Zoom Virtual Meeting. Zoom link will be provided after registration.
Medical Education Grand Rounds
Evidence-informed teaching and learning principles: Applying theory and research to educational practice
CME Credits: 1:00
Presented by Anthony R. Artino, Jr., PhD, Professor and Associate Dean for Evaluation and Educational Research George Washington School of Medicine and Health Sciences
As medical educators, we carefully construct our instructional strategies around our goals for student learning and our understanding of “what works” from a teaching and learning perspective. Unfortunately, this understanding often arises mostly from the ways in which we were taught. Although this approach may be successful, its effectiveness is based more on luck than evidence. In contrast, instruction that is grounded in theory and research can be systematically tested, and incrementally improved, thereby allowing us to refine both our understanding of how people think and learn and our execution of specific teaching strategies. Evidence-informed education is based on the underlying mechanisms of human cognition, motivation, and emotion; these principles provide insights into why and under what circumstances certain teaching and learning strategies work, while others do not. In this presentation, we will discuss several key principles from the education and psychology literature—principles that are informed by both theory and research. This session is not about how to teach, per se, because all teaching is context-bound, and our range of contexts is wide. Instead, we will discuss a set of generalizable teaching and learning principles that can be adapted and adjusted by the inventive teacher to fit a variety of medical education contexts.

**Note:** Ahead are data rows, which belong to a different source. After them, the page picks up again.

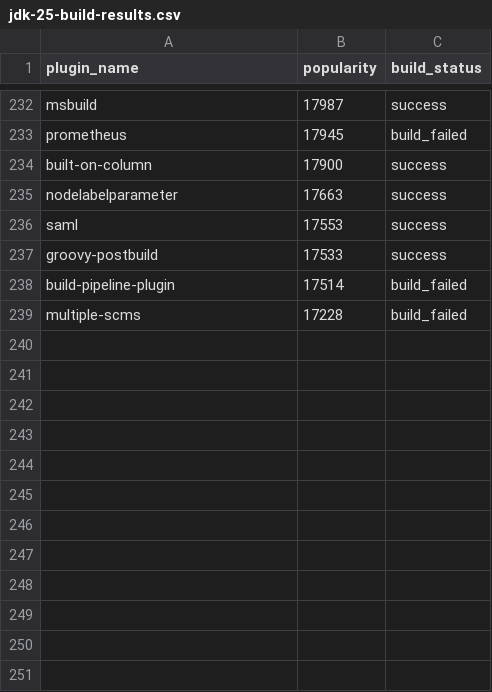
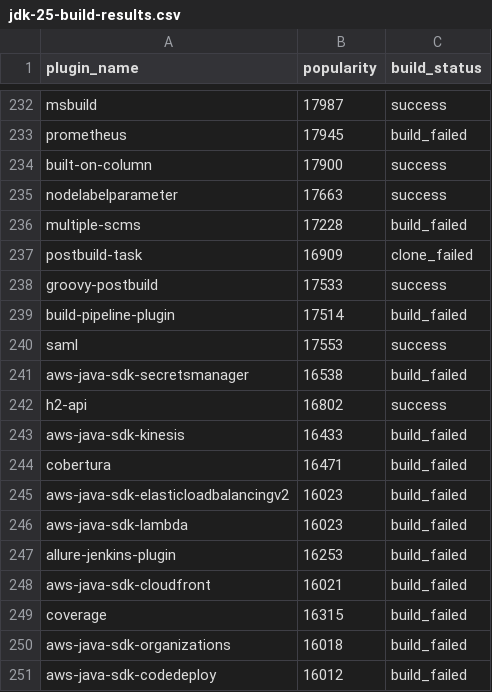
Before and after one commit to gounthar/alpha-omega-stats, a CSV file: jdk-25-build-results.csv, drawn as a sheet; only a part is shown, gaps mark what is left out; the diff covers the shown part only.

Commit message:
Update jdk-25-build-results.csv to reflect current build statuses; fix inconsistencies

```diff
--- a/jdk-25-build-results.csv
+++ b/jdk-25-build-results.csv
@@ -235,5 +235,17 @@ built-on-column,17900,success
 nodelabelparameter,17663,success
-saml,17553,success
+multiple-scms,17228,build_failed
+postbuild-task,16909,clone_failed
 groovy-postbuild,17533,success
 build-pipeline-plugin,17514,build_failed
-multiple-scms,17228,build_failed
+saml,17553,success
+aws-java-sdk-secretsmanager,16538,build_failed
+h2-api,16802,success
+aws-java-sdk-kinesis,16433,build_failed
+cobertura,16471,build_failed
+aws-java-sdk-elasticloadbalancingv2,16023,build_failed
+aws-java-sdk-lambda,16023,build_failed
+allure-jenkins-plugin,16253,build_failed
+aws-java-sdk-cloudfront,16021,build_failed
+coverage,16315,build_failed
+aws-java-sdk-organizations,16018,build_failed
+aws-java-sdk-codedeploy,16012,build_failed
```
Also changed, not shown: 4 added rows, 4 removed rows, 90 moved rows and 1 edited cell elsewhere in this file.
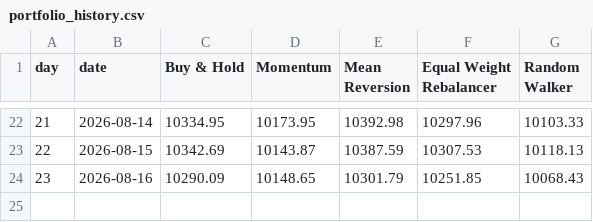
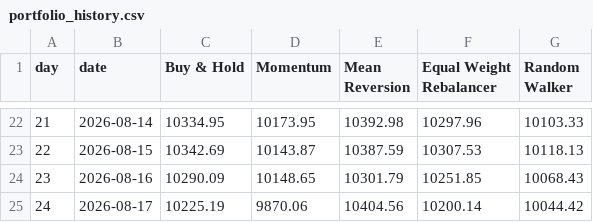
Before and after one commit to thebeardedmild/hello-world, a CSV file: finance fun/data/portfolio_history.csv, drawn as a sheet; only a part is shown, gaps mark what is left out; the diff names each change by its address in the sheet, - before the commit and + after, or states it on an @@ line.

```diff
--- a/finance fun/data/portfolio_history.csv
+++ b/finance fun/data/portfolio_history.csv
+row 25: 24 | 2026-08-17 | 10225.19 | 9870.06 | 10404.56 | 10200.14 | 10044.42
```
Also changed, not shown: finance fun/data/ledger/equal_weight_rebalancer.csv, finance fun/data/ledger/random_walker.csv, 5 other files.
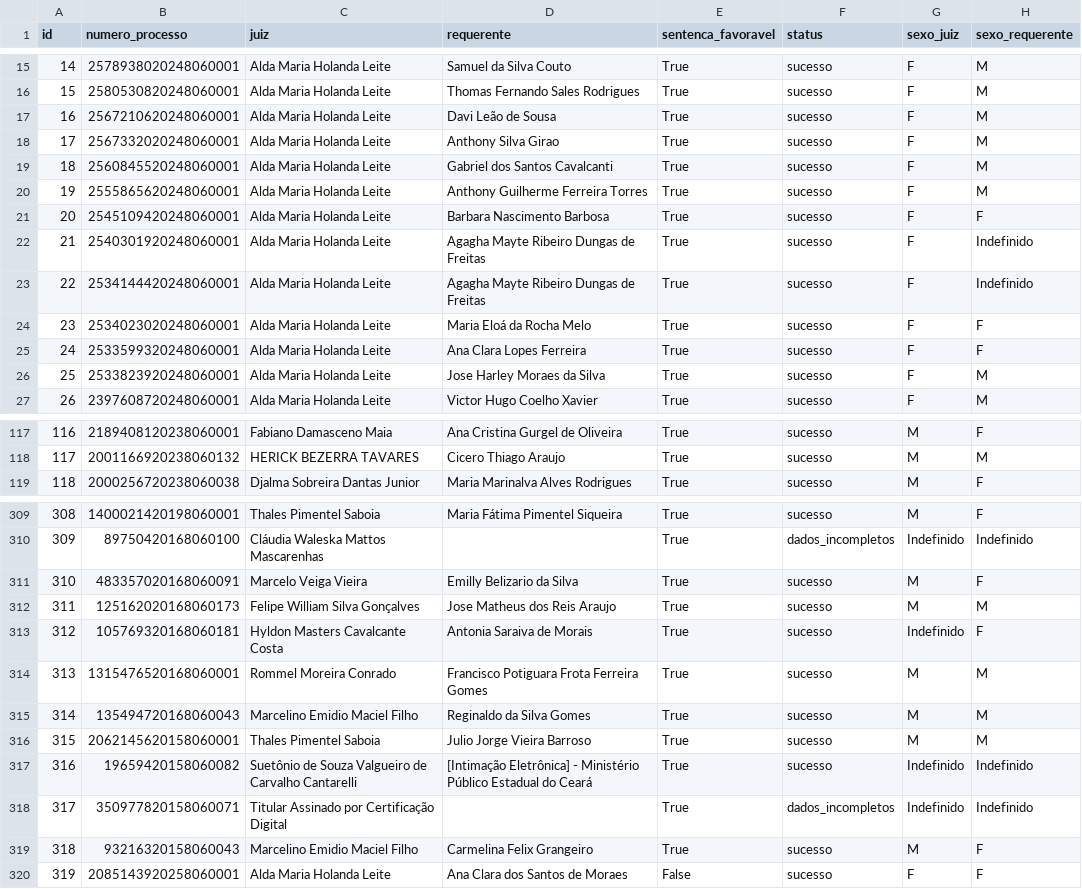
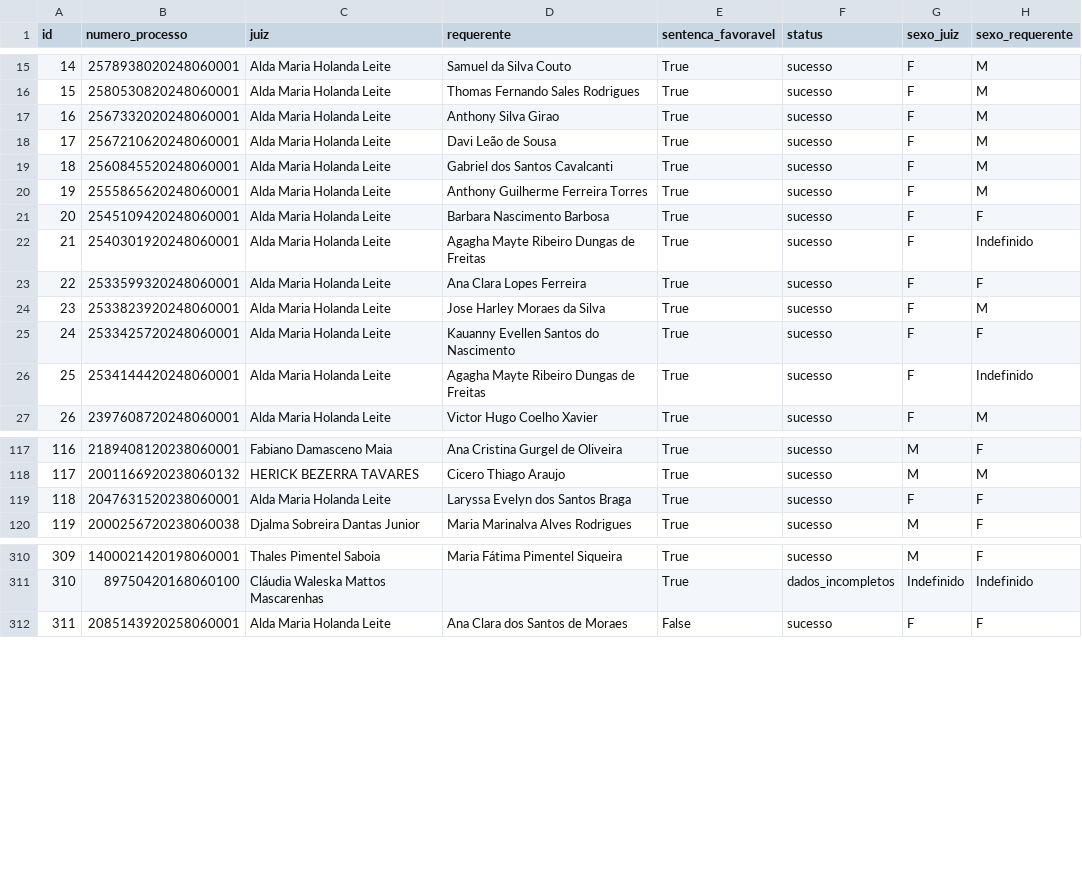
Before and after one commit to wChrstphr/Mestrado, a CSV file: data/dados_processos_com_sexo.csv, drawn as a sheet; only a part is shown, gaps mark what is left out; removed rows and columns are numbered as before the commit, all else as after; the diff covers the shown part only; the diff names each change by its address in the sheet, - before the commit and + after, or states it on an @@ line.

```diff
--- a/data/dados_processos_com_sexo.csv
+++ b/data/dados_processos_com_sexo.csv
@@ row 18 moved to row 17: 16 @@
@@ column A (id) renumbered from row 18 down @@
-row 24: 23 | 2534023020248060001 | Alda Maria Holanda Leite | Maria Eloá da Rocha Melo | True | sucesso | F | F
+row 25: 24 | 2533425720248060001 | Alda Maria Holanda Leite | Kauanny Evellen Santos do Nascimento | True | sucesso | F | F
@@ row 23 moved to row 26: 25 @@
+row 119: 118 | 2047631520238060001 | Alda Maria Holanda Leite | Laryssa Evelyn dos Santos Braga | True | sucesso | F | F
-row 311: 310 | 483357020168060091 | Marcelo Veiga Vieira | Emilly Belizario da Silva | True | sucesso | M | F
-row 312: 311 | 125162020168060173 | Felipe William Silva Gonçalves | Jose Matheus dos Reis Araujo | True | sucesso | M | M
-row 313: 312 | 105769320168060181 | Hyldon Masters Cavalcante Costa | Antonia Saraiva de Morais | True | sucesso | Indefinido | F
-row 314: 313 | 1315476520168060001 | Rommel Moreira Conrado | Francisco Potiguara Frota Ferreira Gomes | True | sucesso | M | M
-row 315: 314 | 135494720168060043 | Marcelino Emidio Maciel Filho | Reginaldo da Silva Gomes | True | sucesso | M | M
-row 316: 315 | 2062145620158060001 | Thales Pimentel Saboia | Julio Jorge Vieira Barroso | True | sucesso | M | M
-row 317: 316 | 19659420158060082 | Suetônio de Souza Valgueiro de Carvalho Cantarelli | [Intimação Eletrônica] - Ministério Público Estadual do Ceará | True | sucesso | Indefinido | Indefinido
-row 318: 317 | 350977820158060071 | Titular Assinado por Certificação Digital |  | True | dados_incompletos | Indefinido | Indefinido
-row 319: 318 | 93216320158060043 | Marcelino Emidio Maciel Filho | Carmelina Felix Grangeiro | True | sucesso | M | F
```
Also changed, not shown: 7 moved rows and 3 edited cells elsewhere in this file, data/dados_processos_tjce.csv, data/dataset_ml_completo.csv, 12 other files.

By the end of the session, participants will be able to:
Discuss several cognitive psychology principles that can positively influence learning; Identify individual differences, beyond cognition and “learning styles,” that strongly influence learning and performance; Discuss self-conscious emotions and their powerful effects on learning and performance in clinical settings; and Describe the limitations of the phrase “assessment drives learning.” (1 CME credit)
About the Presenter
Anthony Artino is a tenured Professor in the Department of Health, Human Function, and Rehabilitation Sciences at The George Washington University School of Medicine and Health Sciences (SMHS). He received his PhD in educational psychology from the University of Connecticut and, prior to joining SMHS in the spring of 2020, served as Professor and Deputy Director for the Center of Health Professions Education at the Uniformed Services University of the Health Sciences. In his current role at SMHS, Dr. Artino teaches graduate courses, conducts research, mentors students and junior faculty, and provides administrative leadership in evaluation and educational research.
As a researcher, he has been the principal or associate investigator on several extramurally funded research projects. His most highly cited works are a blend of research and education articles on topics ranging from analyzing and interpreting survey data, understanding academic motivation and self-regulated learning among medical students and practicing physicians, measuring long-term physician outcomes, and developing surveys for educational research. Dr. Artino is deputy editor for the Journal of Graduate Medical Education, assistant editor for Academic Medicine, and associate editor for Perspectives on Medical Education. He is also a Fellow of the Association for Medical Education in Europe and the Aerospace Medical Association. Dr. Artino has published and presented around the globe on topics ranging from self-regulated learning and assessment to scholarly dissemination and the responsible conduct of research.